Royalties by Song: Most catalogs include multiple songs, so knowing which tracks are responsible for the lion’s share of earnings is an important metric to track. Comparing the song-by-song earnings across the last 12 months, the 12 months prior to that, and for the lifetime of a catalog allows investors to analyze the key drivers and trends of the catalog listed.
The Theoretical IRR is designed to convey multiple points of analysis into a single figure for evaluation purposes. It is not a prediction nor an estimate. As the bidding price increases, the Theoretical IRR figure will fall. , as the more you pay, the lower the expected return.
If no IRR is listed, it’s likely due to a lack of sufficient data to calculate (usually for younger catalogs) or because the data is based on a single factor that could dramatically alter the outcome if it should change at any time.
The Bidding Process
Once registered, you may participate in any auction you are interested in by clicking the 'Watch or Bid' button on the auction listing.
Initially, an auction will be listed in “Awaiting Opening Bid” status until a verified bidder places a bid at or above the starting price. Once the starting price is met, the auction clock will begin. Most auctions will run for less than one week.
You can place a bid simply by entering a bid amount in the specified increment and clicking "Place Bid." If you have not yet called us to complete the one-time verification process, you will receive a prompt to contact a member of the Royalty Exchange team to complete this necessary step.

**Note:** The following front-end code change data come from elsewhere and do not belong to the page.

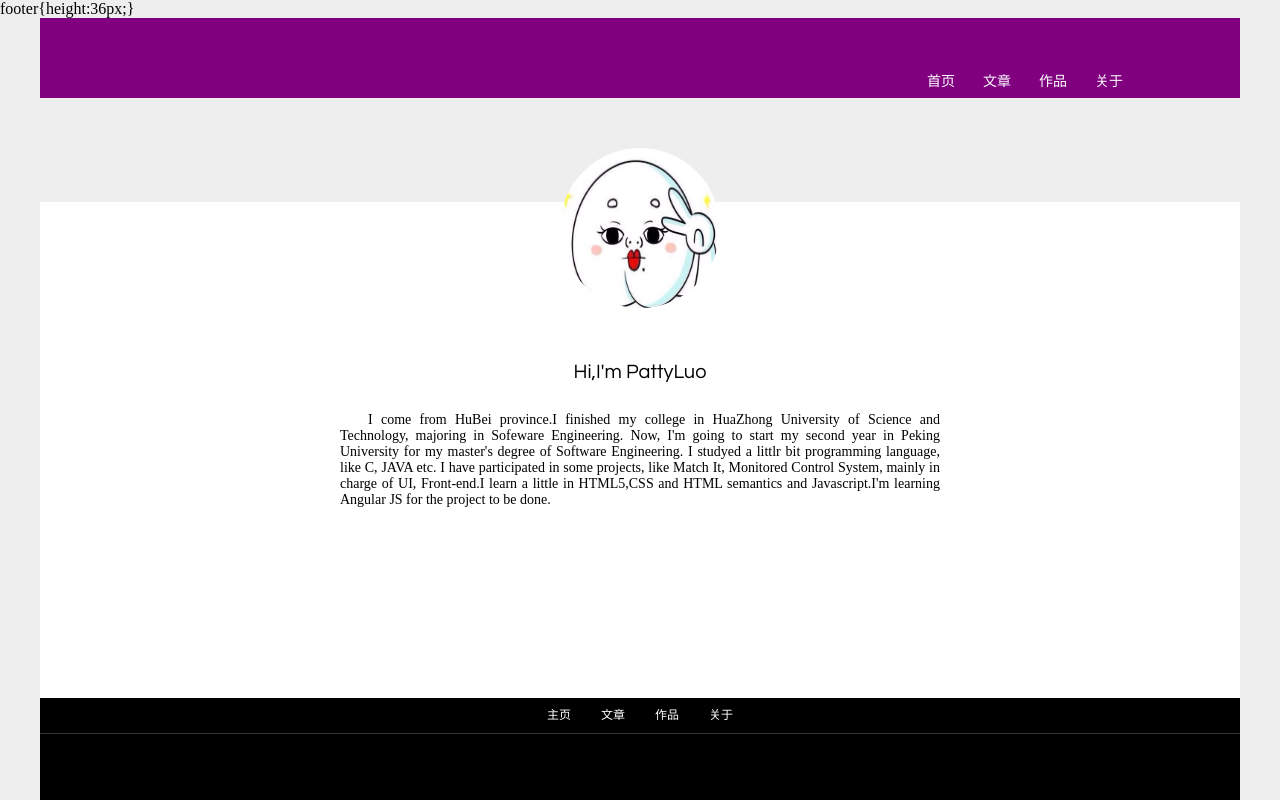
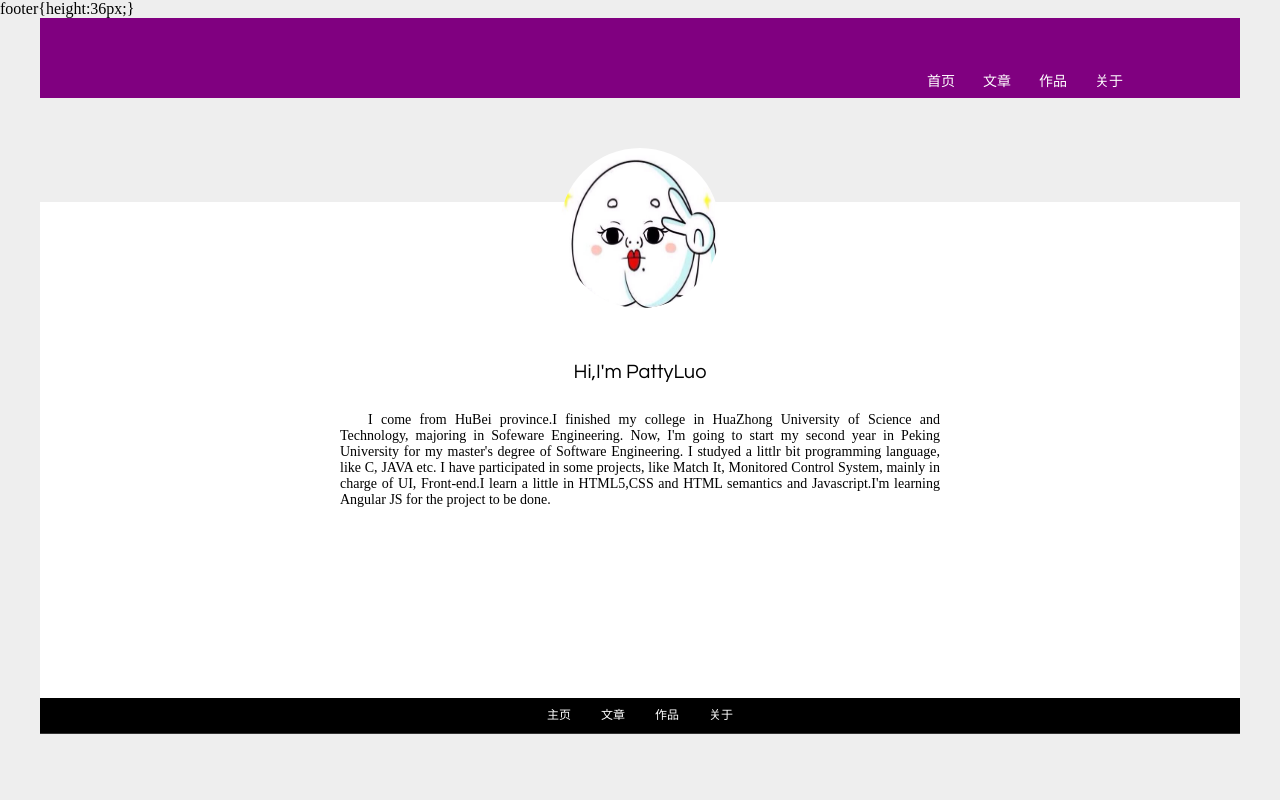
Before and after one commit to pattyluo/pattyluo.github.com, a plain HTML site: page index.html in a window 1280 px wide. Shown: the top 800 px of the page. Drawn offline with Linux system fonts and the light colour scheme.

Commit message:
Update index.html

```diff
--- a/index.html
+++ b/index.html
@@ -36,7 +36,7 @@ footer{height:36px;}
 
 	</div>
 </div>
-<footer>
+<footer style="height:36px;">
 	<nav>
 	    <ul class="clearfix">
 
```
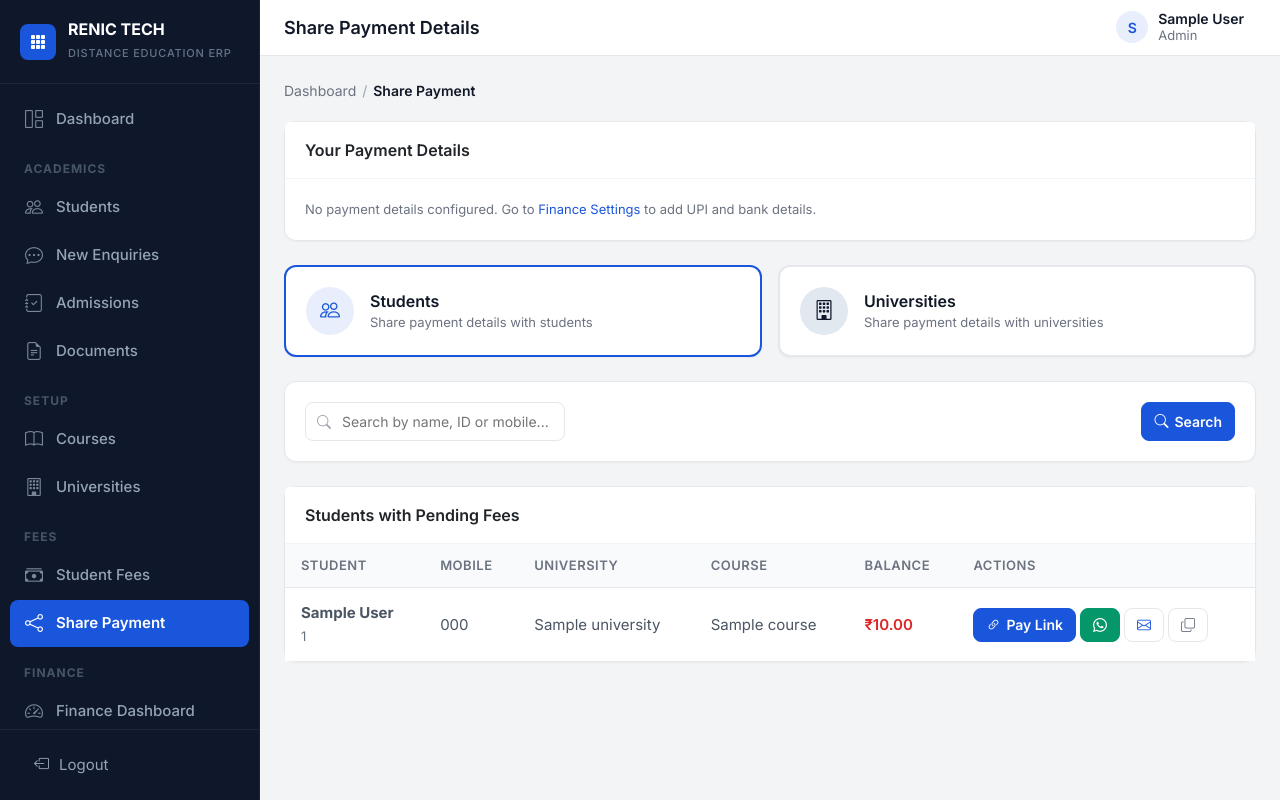
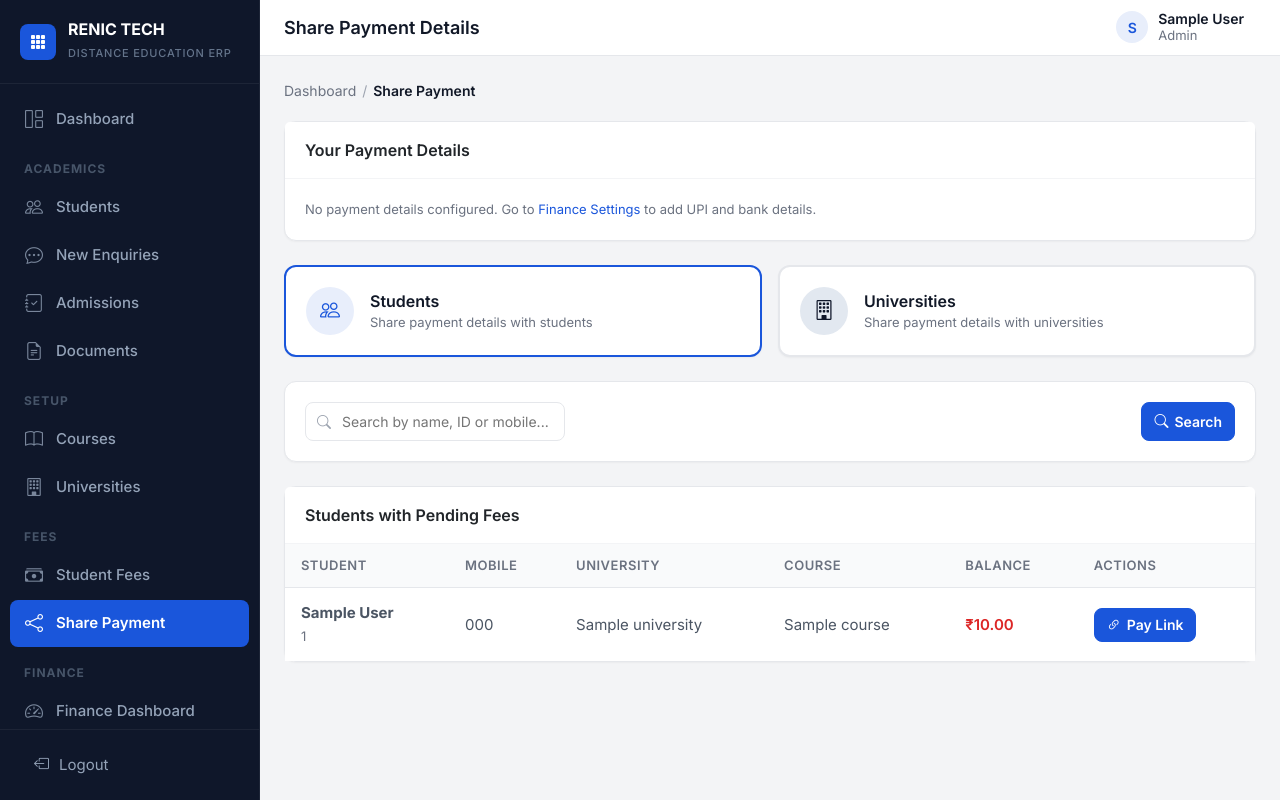
Before and after one commit to kavipriyaraj-code/distance-erp, a Django app: page /finance/share-payment/ in a window 1280 px wide. Run offline with Django 5.2, Linux system fonts and the light colour scheme; a user stored in the database is signed in; tables that the repository leaves empty hold one stand-in row (values such as "Sample post"); some libraries are stand-ins or nearby versions.

Commit message:
Remove WhatsApp/Email/Copy buttons from Share Payment page, keep only Pay Link

```diff
--- a/templates/finance/share_payment.html
+++ b/templates/finance/share_payment.html
@@ -132,13 +132,6 @@
                 <td>
                     <div class="btn-group-actions flex-wrap gap-1">
                         <button class="btn btn-sm btn-primary" onclick="generatePaymentLink('{{ s.admission_id }}', '{{ s.name }}', '{{ s.balance }}', '{{ s.mobile }}', '{{ s.email }}')" title="Generate Payment Link"><i class="bi bi-link-45deg"></i> Pay Link</button>
-                        {% if s.mobile %}
-                        <button class="btn btn-sm btn-success" onclick="shareStudentWhatsApp('{{ s.name }}', '{{ s.mobile }}', {{ s.balance }}, {{ s.admission_id }})" title="Share on WhatsApp"><i class="bi bi-whatsapp"></i></button>
-                        {% endif %}
-                        {% if s.email %}
-                        <button class="btn btn-sm btn-outline-primary" onclick="sendEmail('{{ s.email }}', 'Fee Payment Details - RENIC TECH', '{{ settings.share_message|escapejs }}')" title="Send Email"><i class="bi bi-envelope"></i></button>
-                        {% endif %}
-                        <button class="btn btn-sm btn-outline-secondary" onclick="copyMessage(this)" data-message="{{ settings.share_message }}" title="Copy Message"><i class="bi bi-copy"></i></button>
                     </div>
                 </td>
             </tr>
@@ -172,13 +165,6 @@
                 <td>{{ u.email|default:"-" }}</td>
                 <td>
                     <div class="btn-group-actions">
-                        {% if u.contact_number %}
-                        <a href="https://wa.me/91{{ u.contact_number }}?text={{ settings.share_message_university|urlencode }}" class="btn btn-sm btn-success" target="_blank" title="Share on WhatsApp"><i class="bi bi-whatsapp"></i> WhatsApp</a>
-                        {% endif %}
-                        {% if u.email %}
-                        <button class="btn btn-sm btn-outline-primary" onclick="sendEmail('{{ u.email }}', 'Payment Details - RENIC TECH', '{{ settings.share_message_university|escapejs }}')" title="Send Email"><i class="bi bi-envelope"></i> Email</button>
-                        {% endif %}
-                        <button class="btn btn-sm btn-outline-secondary" onclick="copyMessage(this)" data-message="{{ settings.share_message_university }}" title="Copy Message"><i class="bi bi-copy"></i></button>
                     </div>
                 </td>
             </tr>
@@ -321,9 +307,6 @@ function sendEmail(toEmail, subject, body) {
             </div>
             <div class="modal-footer">
                 <button type="button" class="btn btn-secondary" data-bs-dismiss="modal">Close</button>
-                <button type="button" class="btn btn-success" onclick="sharePaymentLink('whatsapp')"><i class="bi bi-whatsapp"></i> Share WhatsApp</button>
-                <button type="button" class="btn btn-primary" onclick="sharePaymentLink('email')"><i class="bi bi-envelope"></i> Share Email</button>
-                <button type="button" class="btn btn-outline-secondary" onclick="sharePaymentLink('copy')"><i class="bi bi-copy"></i> Copy</button>
             </div>
         </div>
     </div>
```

Our auction system will keep track of all bids in real time and notify you of other investors' bids on the auction. All bids are binding and must be placed before an auction closes.
A proxy bid is the amount that you set as your maximum bid for an auction. To place a proxy bid, simply enter your maximum bid in the bid field. Royalty Exchange's auction system monitors the auction bidding for the current high bid and will use your proxy amount to place incremental bids on your behalf to ensure that you remain the highest bidder. The automatic bidding will continue up to the maximum amount of your proxy bid, but will never go higher than the next highest bidding increment. That means that you could win an auction for less than what you were willing to pay.
Once the bid for your maximum amount has been placed, you will be notified if and when another bidder places a higher bid. You can then choose to continue bidding at a higher amount to remain in the auction.
Please note: if two or more bidders enter proxy bids for amounts at or above the minimum bidding increment, the bid that was entered first will win a tiebreaker. So, it may be to your benefit to place a proxy bid earlier in the auction countdown.
Royalty Exchange uses the “Five-Minute Rule” for auctions. If a bid is placed in the final five minutes of an auction, the auction clock will reset to five minutes and begin counting down again. There is no limit to the number of times the auction clock can be reset, so we recommend that you check back often as an auction nears closing time. When the auction has officially come to a close, the listing will indicate "Auction Closed."
Royalty Exchange remains committed to continually improving all aspects of our marketplace. We’ll update this guide and new features and changes are made to listings over time. If you ever have any questions or suggestions, please don’t hesitate to reach out.